Every time I install Windows 10, I painstakingly go through every setting that can be found in any GUI setting for the OS, disabling everything that sounds creepy.
One of the most disturbing things I've found is what I believe is called "automatic sample submission", which means that the built-in anti-virus tool in Windows 10 can, by default, decide to upload any file it deems "potentially risky" to Microsoft, "for further analysis". It also mentions that it doesn't do this for files which "may contain personal data".
But how can it know that? Does it:
- Simply look at the file extension and only upload .EXE and other "obvious binaries"?
- Does it ignore the file extension and instead look inside the file to check if it contains executable code?
- A combination of both?
What happens if I have a word processing document full of private information, but which also has a malicious macro or something accidentally baked (embedded) into it?
What happens if I have an EXE which actually has had all data files baked into it while I'm developing a game as to be a single file? (This is an actual situation I've been in in the past.)
Does it deem the data files for my local PostgreSQL database full of ultra-private information as "potentially dangerous" and upload those?
I can think of numerous situations where even the smartest code in the world would not be able to determine what contains private data or not. And, frankly, I have virtually zero confidence left in Microsoft's judgment at this point, having wasted a huge amount of my life fighting the OS to be able to use it at all. I've found numerous typos in their "stable" releases, making me extremely scared of how much data has been uploaded in spite of all the care I've tried to take to avoid it.

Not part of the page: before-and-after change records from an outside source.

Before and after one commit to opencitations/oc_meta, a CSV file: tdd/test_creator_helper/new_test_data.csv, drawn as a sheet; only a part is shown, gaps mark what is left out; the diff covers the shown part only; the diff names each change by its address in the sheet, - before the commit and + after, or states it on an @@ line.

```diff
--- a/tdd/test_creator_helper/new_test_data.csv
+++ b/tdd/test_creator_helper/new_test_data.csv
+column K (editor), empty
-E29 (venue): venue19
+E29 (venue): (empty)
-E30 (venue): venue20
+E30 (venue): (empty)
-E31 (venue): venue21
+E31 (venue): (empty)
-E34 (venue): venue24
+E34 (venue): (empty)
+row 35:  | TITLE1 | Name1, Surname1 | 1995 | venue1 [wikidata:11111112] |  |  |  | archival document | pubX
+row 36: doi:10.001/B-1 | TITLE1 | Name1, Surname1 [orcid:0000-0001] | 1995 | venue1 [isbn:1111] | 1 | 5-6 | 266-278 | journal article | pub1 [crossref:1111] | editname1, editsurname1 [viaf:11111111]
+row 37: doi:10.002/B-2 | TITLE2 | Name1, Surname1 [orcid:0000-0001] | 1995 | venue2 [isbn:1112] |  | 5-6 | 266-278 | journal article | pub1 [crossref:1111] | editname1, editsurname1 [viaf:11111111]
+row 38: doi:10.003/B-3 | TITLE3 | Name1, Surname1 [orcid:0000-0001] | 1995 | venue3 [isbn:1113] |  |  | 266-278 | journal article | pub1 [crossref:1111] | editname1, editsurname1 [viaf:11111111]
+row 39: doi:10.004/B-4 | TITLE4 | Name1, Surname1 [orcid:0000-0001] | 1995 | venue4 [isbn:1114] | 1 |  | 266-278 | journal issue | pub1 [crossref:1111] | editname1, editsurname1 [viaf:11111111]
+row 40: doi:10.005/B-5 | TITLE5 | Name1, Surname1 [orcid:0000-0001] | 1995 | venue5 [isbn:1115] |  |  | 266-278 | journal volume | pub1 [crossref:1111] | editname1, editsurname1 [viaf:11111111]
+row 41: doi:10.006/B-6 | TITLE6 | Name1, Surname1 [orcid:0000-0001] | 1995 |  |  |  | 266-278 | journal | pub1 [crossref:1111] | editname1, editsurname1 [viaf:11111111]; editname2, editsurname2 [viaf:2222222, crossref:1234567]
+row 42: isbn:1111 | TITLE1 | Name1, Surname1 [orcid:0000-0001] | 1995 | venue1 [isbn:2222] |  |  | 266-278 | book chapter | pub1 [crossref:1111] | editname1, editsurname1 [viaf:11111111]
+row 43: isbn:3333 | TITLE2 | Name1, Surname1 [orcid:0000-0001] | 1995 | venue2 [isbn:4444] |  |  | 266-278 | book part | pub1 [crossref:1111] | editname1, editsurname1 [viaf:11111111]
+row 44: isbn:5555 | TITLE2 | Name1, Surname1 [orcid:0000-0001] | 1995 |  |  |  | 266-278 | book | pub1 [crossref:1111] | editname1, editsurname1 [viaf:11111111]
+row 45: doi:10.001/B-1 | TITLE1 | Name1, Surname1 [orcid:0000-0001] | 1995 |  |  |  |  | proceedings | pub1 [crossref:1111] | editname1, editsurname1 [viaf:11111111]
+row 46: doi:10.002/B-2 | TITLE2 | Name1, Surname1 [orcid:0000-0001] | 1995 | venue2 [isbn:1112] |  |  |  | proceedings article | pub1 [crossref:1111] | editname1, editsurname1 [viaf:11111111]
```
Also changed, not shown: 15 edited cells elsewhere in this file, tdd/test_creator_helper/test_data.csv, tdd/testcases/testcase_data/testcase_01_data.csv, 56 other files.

I also remember that it eagerly wanted to re-enable this feature, even harassing me about it. I can imagine that the vast majority of users have no idea about this, let alone have gone through the trouble of force-disabling it.